The collection also serves as a telling survey of the anthropology of cultural consumption and influence. What kind of books do Patrick’s subjects choose? Over three-quarters were published in the 20th or 21st century, with a handful coming from the 19th century. Blake and the Japanese haiku master Issa speak for the 18th century, and Homer, Plato and the Bible represent the classical and pre-modern eras.
Of the titles that can be ascribed to a single author, two thirds are by men (including Evelyn Waugh, contra Time magazine). Joyce, Beckett and Salinger show up twice each, but so does “The God of Small Things,” by Arundhati Roy. “What this says to me, and I hope to you,” writes Patrick in her foreword with winning aplomb, “is that life-changing books don’t come with ‘Read Here’ labels attached.”
Well, maybe.
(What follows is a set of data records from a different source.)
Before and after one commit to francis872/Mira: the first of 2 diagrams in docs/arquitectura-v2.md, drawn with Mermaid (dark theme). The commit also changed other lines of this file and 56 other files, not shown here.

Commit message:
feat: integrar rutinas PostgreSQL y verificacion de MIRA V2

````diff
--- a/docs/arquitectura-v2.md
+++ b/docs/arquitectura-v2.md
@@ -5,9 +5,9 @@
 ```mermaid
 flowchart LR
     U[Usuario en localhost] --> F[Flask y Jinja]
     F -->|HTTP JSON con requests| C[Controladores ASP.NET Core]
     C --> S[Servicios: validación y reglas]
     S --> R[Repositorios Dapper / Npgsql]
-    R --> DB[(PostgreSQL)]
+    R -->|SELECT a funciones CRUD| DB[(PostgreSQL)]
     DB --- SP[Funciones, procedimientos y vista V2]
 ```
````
Patrick has done a good job of recruiting a reasonably broad crosscurrent of respondents. As a strategy, this has the benefit of being heartily inclusive, as well as broadening the collection’s appeal. The downside, not surprisingly, is that the essays are dramatically uneven. Many are wise and perceptive, but others sound like they were transcribed from hurried phone interviews. Several of them are vaguely horrifying: Tommy Hilfiger chooses a biography of Steve Jobs because it shows that “even a brilliant maverick like Jobs makes a lot of mistakes,” while Nelson DeMille cites the tonic impact of Ayn Rand’s lessons of “individual freedom” and “nonreliance on government.” The actor Melissa Rivers implores teachers to give Bill O’Reilly’s history books a chance, because “reading this kind of stuff is how you get your students to learn!”
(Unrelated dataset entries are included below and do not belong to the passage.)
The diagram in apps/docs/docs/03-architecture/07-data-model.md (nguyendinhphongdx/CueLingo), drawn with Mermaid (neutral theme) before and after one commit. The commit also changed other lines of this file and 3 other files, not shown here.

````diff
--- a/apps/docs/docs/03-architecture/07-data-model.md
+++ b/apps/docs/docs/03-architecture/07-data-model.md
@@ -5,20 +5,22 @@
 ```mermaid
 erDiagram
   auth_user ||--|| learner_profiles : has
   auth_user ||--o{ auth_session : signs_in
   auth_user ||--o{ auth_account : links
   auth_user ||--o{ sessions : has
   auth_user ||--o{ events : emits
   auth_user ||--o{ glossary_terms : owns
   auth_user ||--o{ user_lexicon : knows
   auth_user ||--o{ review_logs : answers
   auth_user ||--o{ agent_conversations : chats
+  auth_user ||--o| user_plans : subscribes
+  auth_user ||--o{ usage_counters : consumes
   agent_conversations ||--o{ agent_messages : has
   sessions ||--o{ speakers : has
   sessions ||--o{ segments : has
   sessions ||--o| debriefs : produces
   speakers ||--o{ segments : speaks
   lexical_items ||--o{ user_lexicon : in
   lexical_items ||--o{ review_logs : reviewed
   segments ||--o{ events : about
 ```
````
The responses from writers carry a higher batting average. To me, the most amusing entries are the ones where Patrick’s subjects crankily resist the question. Amanda Foreman rejects the idea of “Damascene conversions” and says, with a touch of asperity, that “the majority of those you have spoken to will have shaped that narrative to fit the circumstances,” helpfully adding, “I’m not saying they’re lying.” The inimitable Fran Lebowitz says, “Listen, if you wanted to find out which book changed my life, you should have asked me when I was six.” Fay Weldon avers, “I am not fond of books as objects,” and she seems not entirely fond of them as concepts or narratives, either.
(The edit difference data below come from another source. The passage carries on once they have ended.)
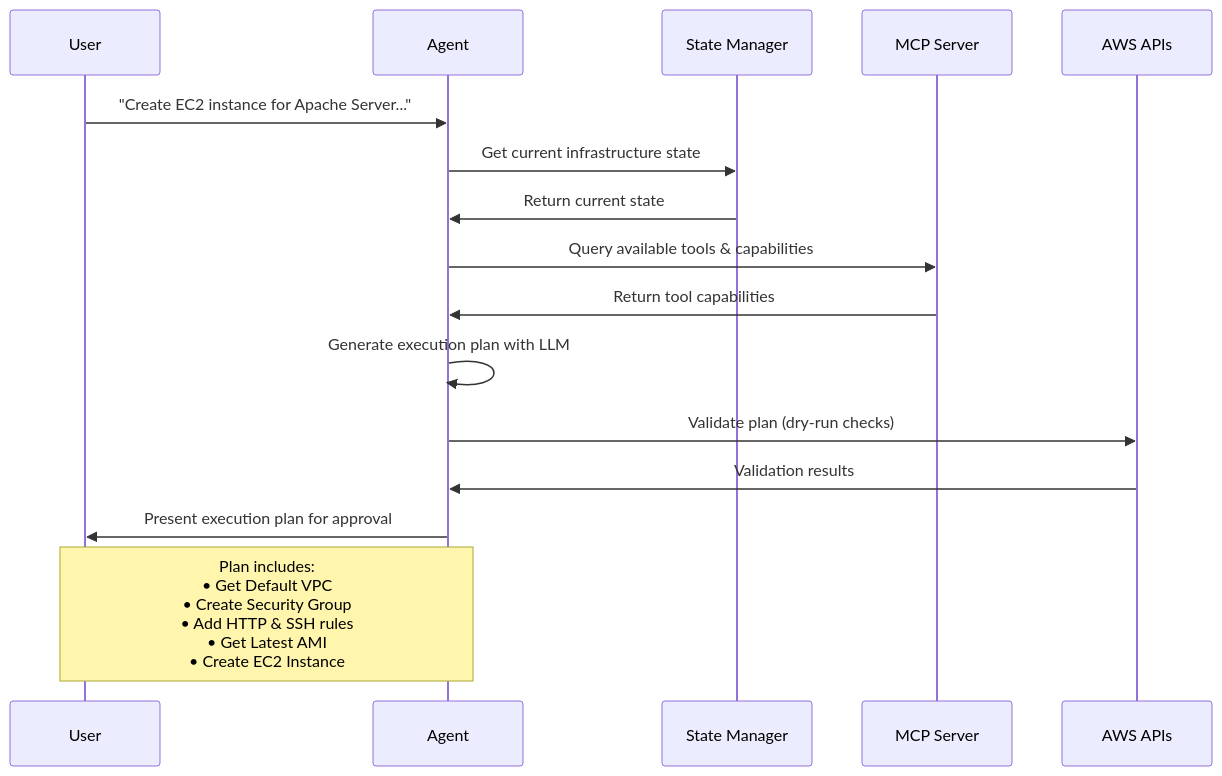
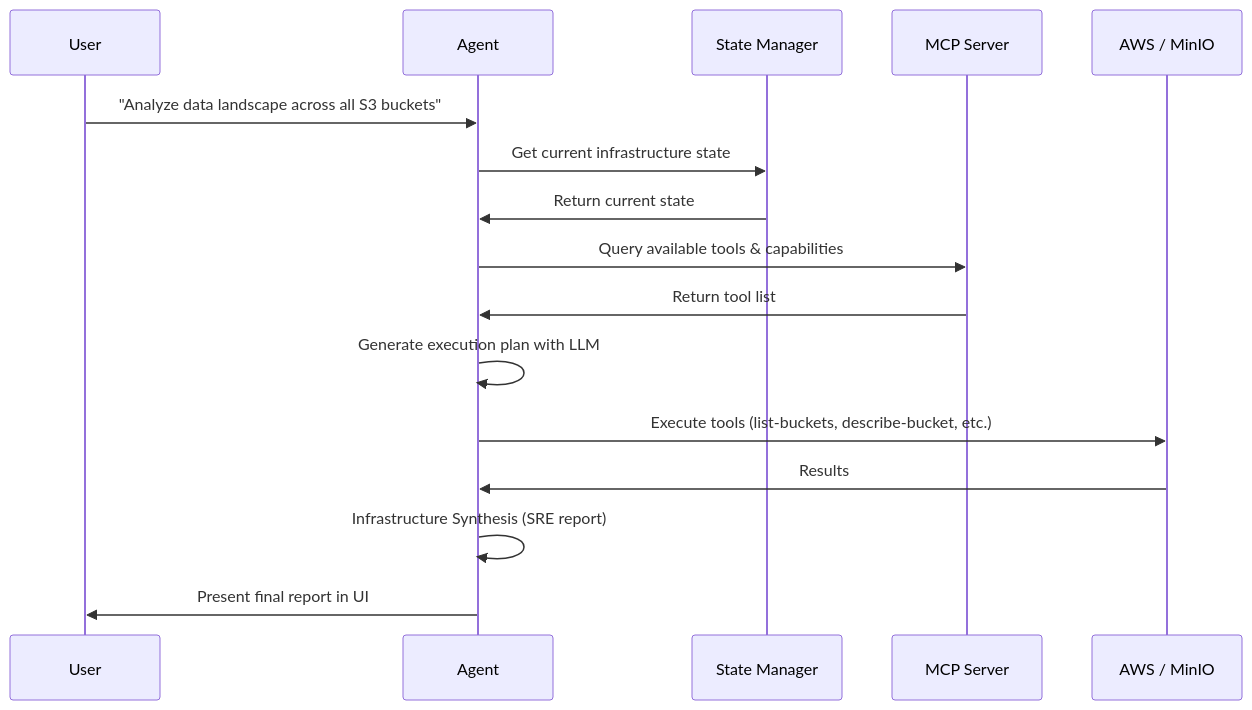
Before and after one commit to Venksaiabhishek/S3-SODA-Contexture: the second of 2 diagrams in README.md, drawn with Mermaid. The commit also changed other lines of this file and 1 other file, not shown here.

Commit message:
Consolidate README: merge RUN_GUIDE, remove license, add complete setup and architecture docs

````diff
--- a/README.md
+++ b/README.md
@@ -52,20 +236,19 @@
 ```mermaid
 sequenceDiagram
     participant U as User
     participant A as Agent
     participant S as State Manager
     participant M as MCP Server
-    participant AWS as AWS APIs
-    
-    U->>A: "Create EC2 instance for Apache Server..."
+    participant AWS as AWS / MinIO
+
+    U->>A: "Analyze data landscape across all S3 buckets"
     A->>S: Get current infrastructure state
     S->>A: Return current state
     A->>M: Query available tools & capabilities
-    M->>A: Return tool capabilities
+    M->>A: Return tool list
     A->>A: Generate execution plan with LLM
-    A->>AWS: Validate plan (dry-run checks)
-    AWS->>A: Validation results
-    A->>U: Present execution plan for approval
-    
-    Note over A,U: Plan includes:<br/>• Get Default VPC<br/>• Create Security Group<br/>• Add HTTP & SSH rules<br/>• Get Latest AMI<br/>• Create EC2 Instance
+    A->>AWS: Execute tools (list-buckets, describe-bucket, etc.)
+    AWS->>A: Results
+    A->>A: Infrastructure Synthesis (SRE report)
+    A->>U: Present final report in UI
 ```
````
Others spin the question in interesting ways. An emotionally draining encounter with a Jean Rhys novel leads Porochista Khakpour to the bracing suggestion that “more people should write about the books that disturb them and unnerve them and won’t let them sleep at night.” Ron Charles, of The Washington Post, takes the question aggressively literally, citing Richard Russo’s “Straight Man” simply because it was the first book he reviewed professionally. Writers have never been very good at following directions.
And a number of the responses are deeply thoughtful, even moving. Yiyun Li speaks of how Turgenev brought him “much closer to the real me than all the requirements in my culture to be happy.” Sarah Waters writes that Angela Carter’s “The Bloody Chamber” showed her “that a feminist viewpoint didn’t have to be academic or prim. It could be messy. It could be frightening.” And a movie producer named Caldecot Chubb goes even deeper, noting that “most of life is about creating resonant narratives. . . . Few things drive me more crazy than the current locution of ‘content.’ One way or another,” he adds, “we’re all in the story business.”
Michael Lindgren is a writer and musician in New Jersey.
Edited by Bethanne Patrick
Regan Arts. 294 pp. $24.95